--Originally published at Rudy's Corner
This will be my list of the 30 out of the 97 that I felt most identified, if you want to read all 97 here is the link of the book.
So, let’s begin
1) Don’t put your resume ahead of the requirements
This first one is kinda obvious (most of them are tbh) but not really. The important thing to underline here is that it is more important to use the technology that fits better the user, even if it is not the most challenging, it is better to have something that works perfectly done with an “easy” technology that doesn’t look that good on your resume, than something complicated that looks “pretty” on your resume.
At the end of the day, it is way better for your career to have happy costumers, than an “impressive” CV. I mean, if you have happy costumers, they might tell their friends about you, and before you know it, you have more work and a better reputation.
2) Chances are, your biggest problem isn’t technical
It is very easy to blame the technical aspect when a project fails, buuuuuut in most cases it didn’t fail because of it, it failed because of the people that were involved in such project. Because, well, people are what make the project and if you can’t communicate with the ones that are not performing as well as the others, then your project will probably fail. Conversations are key, and that’s what I’ll talk about next.
3) Communication is king; clarity and leadership its humble servants

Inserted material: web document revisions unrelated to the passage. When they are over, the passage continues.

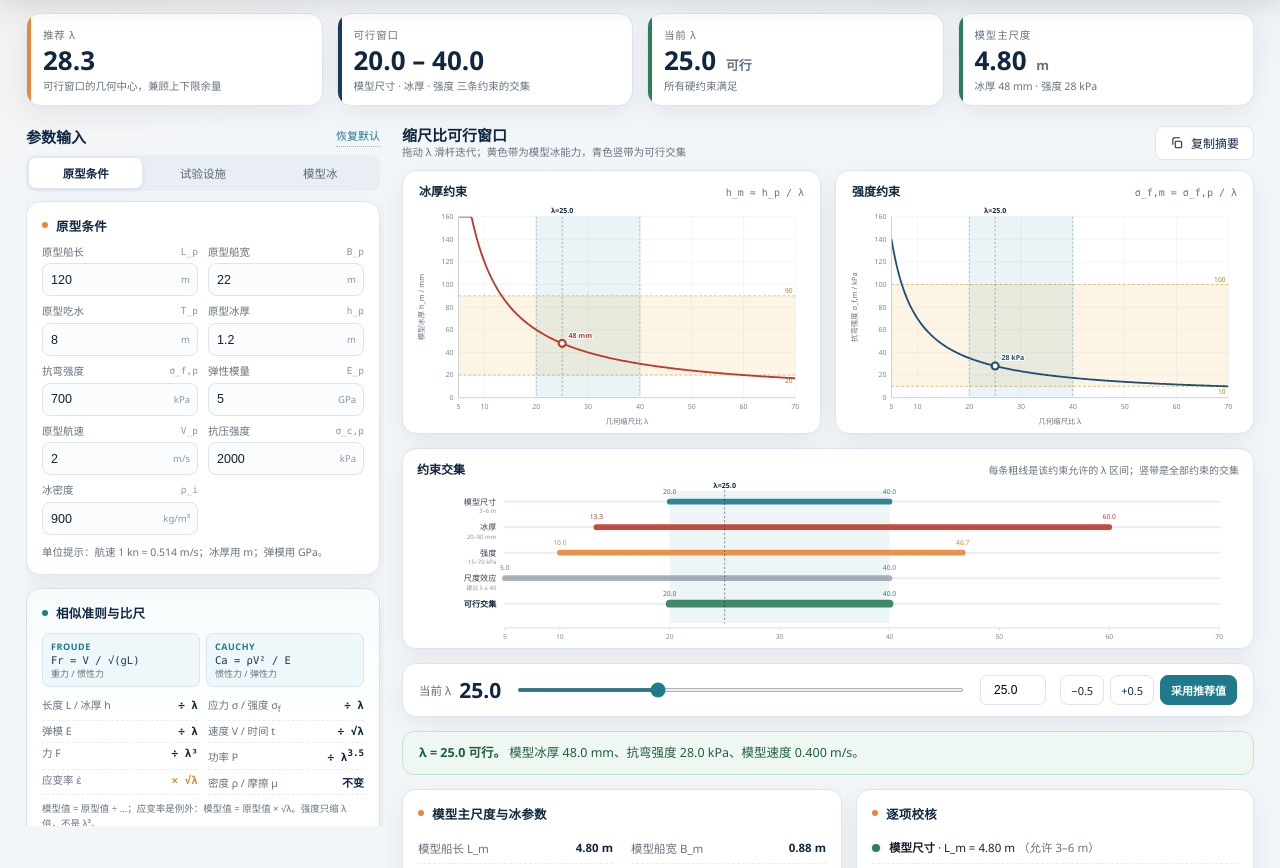
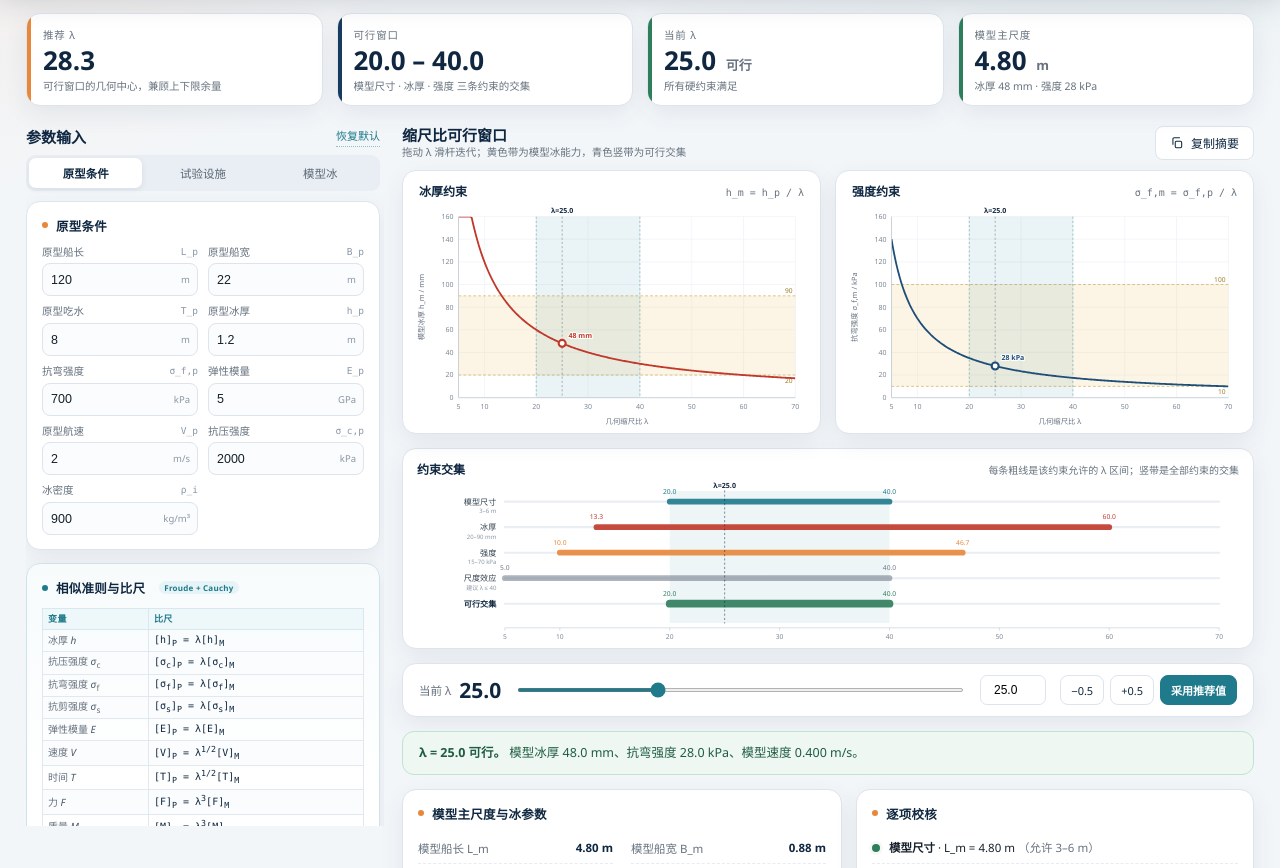
Before and after one commit to PilotPhil/Ice-Tank-Scale-Designer, a plain HTML site: page index.html in a window 1280 px wide. Shown: the part 77-945 px from the top of the page. Drawn offline with Linux system fonts and the light colour scheme.

Commit message:
Use bracket-notation scaling table in the similarity card

```diff
--- a/index.html
+++ b/index.html
@@ -112,17 +112,26 @@
   .card h3::before{content:"";width:6px;height:6px;border-radius:50%;background:var(--orange);flex:0 0 auto}
   .ref-card{background:linear-gradient(180deg,#f7fbfc 0%,#fff 55%);border-color:#cfe2e8}
   .ref-card h3::before{background:var(--teal)}
-  .criteria{display:grid;grid-template-columns:1fr 1fr;gap:6px;margin-bottom:8px}
-  .criteria > div{background:#eef7f9;border:1px solid #d7e9ee;border-radius:7px;padding:6px 8px;min-width:0}
-  .criteria em{display:block;font-style:normal;font-size:9px;color:var(--teal);font-weight:700;letter-spacing:.06em;text-transform:uppercase}
-  .criteria code{display:block;font-family:Consolas,"Cascadia Mono",monospace;font-size:10.5px;color:#173a5e;white-space:nowrap;margin-top:1px}
-  .criteria small{display:block;font-size:9px;color:var(--muted);margin-top:1px}
-  .scale-grid{display:grid;grid-template-columns:1fr 1fr;gap:0 10px}
-  .scale-item{display:flex;justify-content:space-between;align-items:baseline;gap:6px;padding:4px 0;border-bottom:1px dashed #e7ecf2;font-size:10.5px;min-width:0}
-  .scale-item span{color:var(--muted);line-height:1.3}
-  .scale-item b{font-family:Consolas,"Cascadia Mono",monospace;font-size:11px;color:var(--navy);white-space:nowrap;font-weight:650}
-  .scale-item b.mult{color:var(--orange)}
-  .ref-note{font-size:9.5px;color:var(--muted);line-height:1.55;margin:7px 0 0}
+  .ref-tag{
+    display:inline-block;margin-left:6px;padding:1px 5px;border-radius:999px;
+    background:#e6f4f7;color:var(--teal);font-size:8px;font-weight:700;
+    letter-spacing:.03em;vertical-align:1px;white-space:nowrap;
+  }
+  .scale-table{width:100%;border-collapse:collapse;table-layout:fixed;font-size:10px;line-height:1.35}
+  .scale-table th{
+    padding:4px 5px;border:1px solid #d7e9ee;background:#eef7f9;color:var(--teal);
+    font-size:9px;font-weight:700;letter-spacing:.05em;text-align:left;
+  }
+  .scale-table th:first-child,.scale-table td:first-child{width:33%}
+  .scale-table th:last-child,.scale-table td:last-child{width:67%}
+  .scale-table td{padding:2.5px 5px;border:1px solid #e1e8ef;vertical-align:middle}
+  .scale-table td:first-child{color:var(--muted);white-space:nowrap}
+  .scale-table td:last-child{
+    font-family:Consolas,"Cascadia Mono",monospace;color:var(--navy);
+    font-size:10px;white-space:nowrap;
+  }
+  .scale-table tr:nth-child(even) td{background:#fbfcfd}
+  .scale-table i{font-style:italic;color:#4a5866}
   .field-grid{display:grid;grid-template-columns:1fr 1fr;gap:9px 10px}
   .field{display:flex;flex-direction:column;gap:4px;min-width:0}
   .field-label{font-size:10.5px;color:var(--muted);display:flex;justify-content:space-between;gap:6px;line-height:1.3}
@@ -376,30 +385,27 @@
       <div id="inputGroups"></div>
 
       <section class="card ref-card" aria-label="相似准则与比尺">
-        <h3>相似准则与比尺</h3>
-        <div class="criteria">
-          <div>
-            <em>Froude</em>
-            <code>Fr = V / √(gL)</code>
-            <small>重力 / 惯性力</small>
-          </div>
-          <div>
-            <em>Cauchy</em>
-            <code>Ca = ρV² / E</code>
-            <small>惯性力 / 弹性力</small>
-          </div>
-        </div>
-        <div class="scale-grid">
-          <div class="scale-item"><span>长度 L / 冰厚 h</span><b>÷ λ</b></div>
-          <div class="scale-item"><span>应力 σ / 强度 σ<sub>f</sub></span><b>÷ λ</b></div>
-          <div class="scale-item"><span>弹模 E</span><b>÷ λ</b></div>
-          <div class="scale-item"><span>速度 V / 时间 t</span><b>÷ √λ</b></div>
-          <div class="scale-item"><span>力 F</span><b>÷ λ³</b></div>
-          <div class="scale-item"><span>功率 P</span><b>÷ λ<sup>3.5</sup></b></div>
-          <div class="scale-item"><span>应变率 ε̇</span><b class="mult">× √λ</b></div>
-          <div class="scale-item"><span>密度 ρ / 摩擦 μ</span><b>不变</b></div>
-        </div>
-        <p class="ref-note">模型值 = 原型值 ÷ …；应变率是例外：模型值 = 原型值 × √λ。强度只缩 λ 倍，不是 λ³。</p>
+        <h3>相似准则与比尺 <span class="ref-tag">Froude + Cauchy</span></h3>
+        <table class="scale-table">
+          <thead><tr><th>变量</th><th>比尺</th></tr></thead>
+          <tbody>
+            <tr><td>冰厚 <i>h</i></td><td>[h]<sub>P</sub> = λ[h]<sub>M</sub></td></tr>
+            <tr><td>抗压强度 <i>σ</i><sub>c</sub></td><td>[σ<sub>c</sub>]<sub>P</sub> = λ[σ<sub>c</sub>]<sub>M</sub></td></tr>
+            <tr><td>抗弯强度 <i>σ</i><sub>f</sub></td><td>[σ<sub>f</sub>]<sub>P</sub> = λ[σ<sub>f</sub>]<sub>M</sub></td></tr>
+            <tr><td>抗剪强度 <i>σ</i><sub>s</sub></td><td>[σ<sub>s</sub>]<sub>P</sub> = λ[σ<sub>s</sub>]<sub>M</sub></td></tr>
+            <tr><td>弹性模量 <i>E</i></td><td>[E]<sub>P</sub> = λ[E]<sub>M</sub></td></tr>
+            <tr><td>速度 <i>V</i></td><td>[V]<sub>P</sub> = λ<sup>1/2</sup>[V]<sub>M</sub></td></tr>
+            <tr><td>时间 <i>T</i></td><td>[T]<sub>P</sub> = λ<sup>1/2</sup>[T]<sub>M</sub></td></tr>
+            <tr><td>力 <i>F</i></td><td>[F]<sub>P</sub> = λ<sup>3</sup>[F]<sub>M</sub></td></tr>
+            <tr><td>质量 <i>M</i></td><td>[M]<sub>P</sub> = λ<sup>3</sup>[M]<sub>M</sub></td></tr>
+            <tr><td>断裂韧性 <i>K</i><sub>IC</sub></td><td>[K<sub>IC</sub>]<sub>P</sub> = λ<sup>3/2</sup>[K<sub>IC</sub>]<sub>M</sub></td></tr>
+            <tr><td>加速度 <i>a</i></td><td>[a]<sub>P</sub> = [a]<sub>M</sub></td></tr>
+            <tr><td><i>E</i>/<i>σ</i><sub>f</sub> 比</td><td>[E/σ<sub>f</sub>]<sub>P</sub> = [E/σ<sub>f</sub>]<sub>M</sub></td></tr>
+            <tr><td>摩擦系数 <i>f</i></td><td>[f]<sub>P</sub> = [f]<sub>M</sub></td></tr>
+            <tr><td>密度 <i>ρ</i></td><td>[ρ]<sub>P</sub> = [ρ]<sub>M</sub></td></tr>
+            <tr><td>泊松比 <i>ν</i></td><td>[ν]<sub>P</sub> = [ν]<sub>M</sub></td></tr>
+          </tbody>
+        </table>
       </section>
     </aside>
 
@@ -684,7 +690,6 @@ V<sub>m</sub> = V<sub>p</sub> / √λ &nbsp;&nbsp;|&nbsp;&nbsp; σ<sub>m</sub> =
   const GROUPS = [
     {
       id: 'proto', title: '原型条件',
-      hint: '单位提示：航速 1 kn ≈ 0.514 m/s；冰厚用 m；弹模用 GPa。',
       fields: [
         { key: 'Lp',   label: '原型船长',   sym: 'L_p',      unit: 'm',      min: 10,  max: 600,  step: 0.1 },
         { key: 'Bp',   label: '原型船宽',   sym: 'B_p',      unit: 'm',      min: 3,   max: 80,   step: 0.1 },
```
Also changed, not shown: preview.png.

To have a good communication between the Software Architect and the Developers, the first thing to do is be there, with them, don’t sit on top of the tower, as if you were more than them. Next, you will need to use clarity